Chief Machinist’s Mate Berry became one of the world’s first helicopter maintenance specialists. A distinguished expert mechanic on original Coast Guard aircraft including landplanes and seaplanes as well as helicopters, he was lead instructor at the very first U.S. military helicopter training unit, the Rotary Wing Development Unit…
One of the world’s most famous war-time leaders, Winston Churchill once noted, “In battles two things are usually required of the Commander-in-Chief: to make a good plan for his army and, secondly, to keep a strong reserve.” Since its creation by Admiral Russell Waesche, the 8th Commandant of the Coast Guard, on February 19, 1941, the Coast Guard Reserve has time and again proven itself to be that strong reserve capability to which Churchill referred.
In November 1926, CG-213, with Hart in charge, stood out toward Absecon Bar to assist the stranded tug Thomas Tracy. Owing to the prevailing heavy seas, accompanied by a 70-mile gale, it was found necessary for the crew to abandon ship.
“Investing time into these youth is investing into our future,” said Mims. “These are our future politicians, our bankers, business owners and future leaders of our country.

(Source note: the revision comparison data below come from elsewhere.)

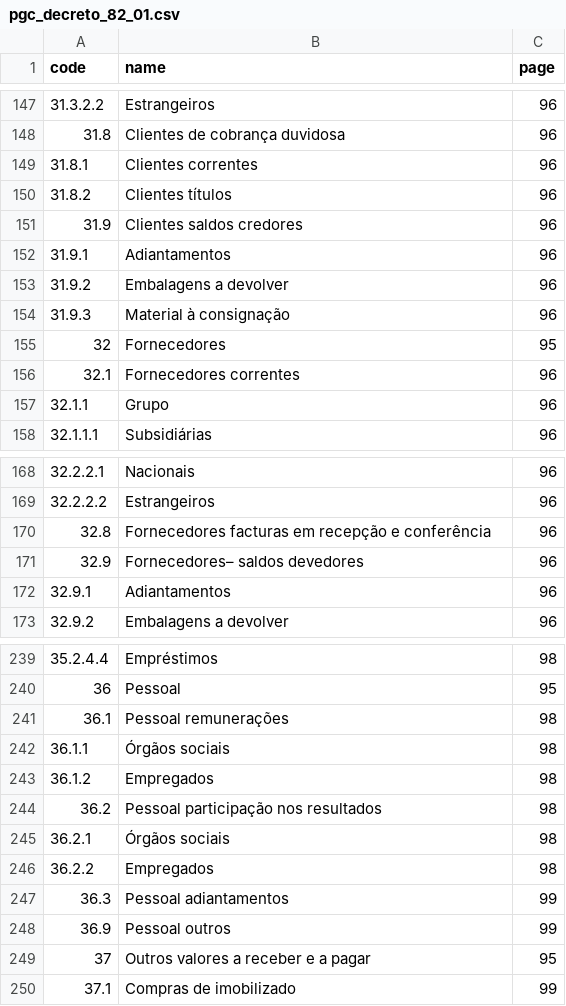
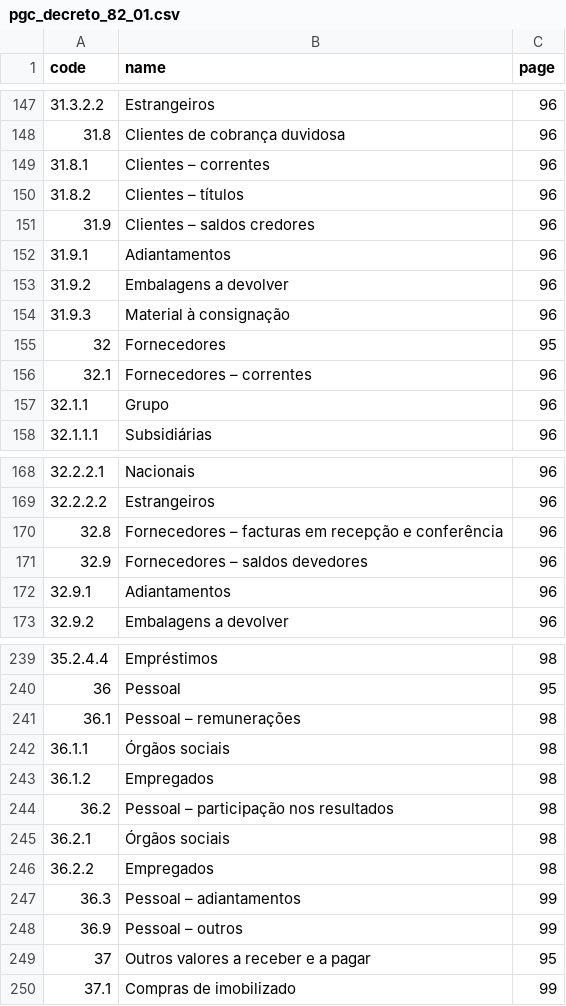
Before and after one commit to znattechnology/kututa-erp, a CSV file: tools/data/pgc_decreto_82_01.csv, drawn as a sheet; only a part is shown, gaps mark what is left out; the diff covers the shown part only.

```diff
--- a/tools/data/pgc_decreto_82_01.csv
+++ b/tools/data/pgc_decreto_82_01.csv
@@ -148,5 +148,5 @@ code,name,page
 31.8,Clientes de cobrança duvidosa,96
-31.8.1,Clientes correntes,96
-31.8.2,Clientes títulos,96
-31.9,Clientes saldos credores,96
+31.8.1,Clientes – correntes,96
+31.8.2,Clientes – títulos,96
+31.9,Clientes – saldos credores,96
 31.9.1,Adiantamentos,96
@@ -155,3 +155,3 @@ code,name,page
 32,Fornecedores,95
-32.1,Fornecedores correntes,96
+32.1,Fornecedores – correntes,96
 32.1.1,Grupo,96
@@ -169,4 +169,4 @@ code,name,page
 32.2.2.2,Estrangeiros,96
-32.8,Fornecedores facturas em recepção e conferência,96
-32.9,Fornecedores– saldos devedores,96
+32.8,Fornecedores – facturas em recepção e conferência,96
+32.9,Fornecedores – saldos devedores,96
 32.9.1,Adiantamentos,96
@@ -240,10 +240,10 @@ code,name,page
 36,Pessoal,95
-36.1,Pessoal remunerações,98
+36.1,Pessoal – remunerações,98
 36.1.1,Órgãos sociais,98
 36.1.2,Empregados,98
-36.2,Pessoal participação nos resultados,98
+36.2,Pessoal – participação nos resultados,98
 36.2.1,Órgãos sociais,98
 36.2.2,Empregados,98
-36.3,Pessoal adiantamentos,99
-36.9,Pessoal outros,99
+36.3,Pessoal – adiantamentos,99
+36.9,Pessoal – outros,99
 37,Outros valores a receber e a pagar,95
```
Also changed, not shown: 16 edited cells elsewhere in this file, custom_addons/l10n_ao/data/template/account.account-ao.csv, custom_addons/l10n_ao/data/template/account.tax-ao.csv, 20 other files.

Taking a few hours of my time to positively invest into them is like making a financial investment for retirement.”
“His efforts to build each case improved safety on the water to support successful prosecution,” said Petty Officer 1st Class Phillip Null, the operations petty officer at Coast Guard Station Marblehead.